Guarding Our Tongues

This Friday, a message from Acting Executive Director Nahma Nadich.

As I sat in shul on Yom Kippur this year, joining with my community in the traditional vidui (confession) of the Al Chet repeated ten times throughout the day, I was struck by how many sins on that long list have to do with speech. For the sin we have committed before you with the utterance of our lips, through harsh speech, with impurity of speech, through foolish talk, with evil talk, with the idle chatter of our lips, through tale-bearing, through swearing in vain. And there are still more (i.e. verbal confession, false denial and lying, scoffing impudence, passing judgment) where speaking is implied.

I’ve always been fascinated by the dominance of speech on this list, and the lengthy enumeration of the many categories of sins related to it. The author seems to be warning us that we as human beings we can inflict such grievous harm on one another through speaking that each variation on this theme must be spelled out.

I take great comfort in reciting all of these sins in the plural, and in knowing that I am not the only one in my community cringing at the recitation of these particular transgressions (perhaps more than some others, like bribe taking and embezzlement!). Who among us hasn’t been judgmental or condescending, or lashed out impulsively in anger? Who hasn’t inadvertently caused pain, inflicting unintentional wounds with our words? Who hasn’t repeated (or reposted) something without scrupulously confirming its veracity, and who hasn’t shared something that even if true, could cause great damage? The Al Chet is my yearly reminder that speech can serve as a weapon in myriad ways, and that diligence is required in guarding my tongue against evil.

This year, while I temporarily serve as Executive Director of JCRC, I find myself reflecting not only on my personal actions, but on the actions of this organization, which in the words of our mission statement is the “representative voice of the organized Jewish community”. Given that weighty charge, what should be our guideposts in speaking on behalf of our community? What sins must we take great care to avoid committing?

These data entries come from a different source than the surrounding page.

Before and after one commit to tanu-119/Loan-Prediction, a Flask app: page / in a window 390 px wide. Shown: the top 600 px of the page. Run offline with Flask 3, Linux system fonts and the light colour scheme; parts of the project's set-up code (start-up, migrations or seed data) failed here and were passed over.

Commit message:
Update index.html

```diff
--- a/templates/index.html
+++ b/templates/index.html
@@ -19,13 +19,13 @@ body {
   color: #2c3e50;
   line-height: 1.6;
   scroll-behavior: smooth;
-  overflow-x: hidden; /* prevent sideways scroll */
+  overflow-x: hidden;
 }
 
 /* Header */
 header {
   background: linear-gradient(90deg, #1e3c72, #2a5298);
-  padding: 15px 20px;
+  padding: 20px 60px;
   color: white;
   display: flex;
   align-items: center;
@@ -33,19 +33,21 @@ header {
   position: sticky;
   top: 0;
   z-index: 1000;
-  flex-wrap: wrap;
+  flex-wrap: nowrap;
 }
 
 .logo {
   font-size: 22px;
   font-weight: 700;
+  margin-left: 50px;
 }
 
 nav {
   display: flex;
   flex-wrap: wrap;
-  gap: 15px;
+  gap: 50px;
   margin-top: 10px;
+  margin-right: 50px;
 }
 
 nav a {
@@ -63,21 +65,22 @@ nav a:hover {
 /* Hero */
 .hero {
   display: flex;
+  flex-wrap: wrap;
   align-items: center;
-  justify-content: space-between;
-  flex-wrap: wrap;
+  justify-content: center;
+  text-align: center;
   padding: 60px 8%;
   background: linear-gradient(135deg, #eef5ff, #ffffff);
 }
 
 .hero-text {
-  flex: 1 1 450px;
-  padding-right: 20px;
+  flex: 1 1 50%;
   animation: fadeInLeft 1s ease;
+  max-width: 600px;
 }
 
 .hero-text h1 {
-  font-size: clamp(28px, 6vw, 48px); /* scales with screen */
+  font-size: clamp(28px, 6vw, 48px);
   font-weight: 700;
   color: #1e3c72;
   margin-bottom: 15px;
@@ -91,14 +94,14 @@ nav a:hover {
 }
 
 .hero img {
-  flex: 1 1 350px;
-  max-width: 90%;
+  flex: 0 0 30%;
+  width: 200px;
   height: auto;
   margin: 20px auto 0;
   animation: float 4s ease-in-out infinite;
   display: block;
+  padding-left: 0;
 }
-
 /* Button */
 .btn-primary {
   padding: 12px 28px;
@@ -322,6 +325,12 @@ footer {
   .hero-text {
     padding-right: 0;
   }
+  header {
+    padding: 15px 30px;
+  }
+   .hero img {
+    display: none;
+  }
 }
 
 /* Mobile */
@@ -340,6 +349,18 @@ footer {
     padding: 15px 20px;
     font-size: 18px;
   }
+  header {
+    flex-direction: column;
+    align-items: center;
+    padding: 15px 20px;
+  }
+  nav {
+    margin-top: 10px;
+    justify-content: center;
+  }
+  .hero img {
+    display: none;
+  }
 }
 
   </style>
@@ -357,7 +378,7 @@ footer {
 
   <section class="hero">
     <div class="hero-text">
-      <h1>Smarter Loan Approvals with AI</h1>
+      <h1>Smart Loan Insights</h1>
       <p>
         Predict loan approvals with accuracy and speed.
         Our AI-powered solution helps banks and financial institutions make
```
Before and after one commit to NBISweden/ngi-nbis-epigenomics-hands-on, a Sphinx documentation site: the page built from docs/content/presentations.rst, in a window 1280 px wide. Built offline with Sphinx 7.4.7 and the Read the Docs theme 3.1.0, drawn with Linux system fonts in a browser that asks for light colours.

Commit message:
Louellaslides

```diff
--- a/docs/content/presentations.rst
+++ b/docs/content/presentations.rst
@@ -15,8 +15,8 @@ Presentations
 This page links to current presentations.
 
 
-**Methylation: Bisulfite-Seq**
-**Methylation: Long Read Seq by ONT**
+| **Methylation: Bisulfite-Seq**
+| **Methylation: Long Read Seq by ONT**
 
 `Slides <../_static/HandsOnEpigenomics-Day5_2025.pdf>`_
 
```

Permit me to suggest a few.

1. For the sin of ill-timed speech

Since so much of our work is by its nature reactive to unfolding events in our community and beyond, we frequently make rapid judgments about when to speak out. And sometimes we miss the mark. Speaking too quickly can mean that we haven’t sufficiently thought through the consequences of our words on all parts of the community. Waiting too long to speak can mean that we missed a moment when our community desperately needed to hear from us on an issue of grave concern.

2. For the sin of speaking when we should have remained silent

With the pressure of a never-ending news cycle to which we are all glued, we can succumb to the pressure to comment on a story that is still unfolding. We can make assumptions that are not borne out by facts once they are fully known.

3. For the sin of speech that is not representative

As the representative voice of the organized Jewish community, we go to great lengths to ensure that we are capturing the opinions, values, and sensibilities of that body. To be clear, we do not claim to represent the Boston Jewish community in general (how could anyone possibly do so?) but we are obligated to get it right in representing our organizations on policy issues. So we consult with our organizational Council members and check in frequently between scheduled meetings. But we can still get it wrong, and speak out in ways that are at best insensitive and at worst, hurtful, to parts of our community.

As we enter 5780, a year I fear will be no less fraught or complicated for our People, locally and around the world, we commit ourselves anew to listening carefully to our constituents and to speaking on their behalf when the time demands it of us, thoughtfully and respectfully. And to be transparent about our failures should we miss the mark. We hope to count on you to inform our decisions and to keep sharing your reflections with us.

Wishing us all a 5780 that inspires us to be our best individual and organizational selves.

Shabbat shalom and chag sameach,

Nahma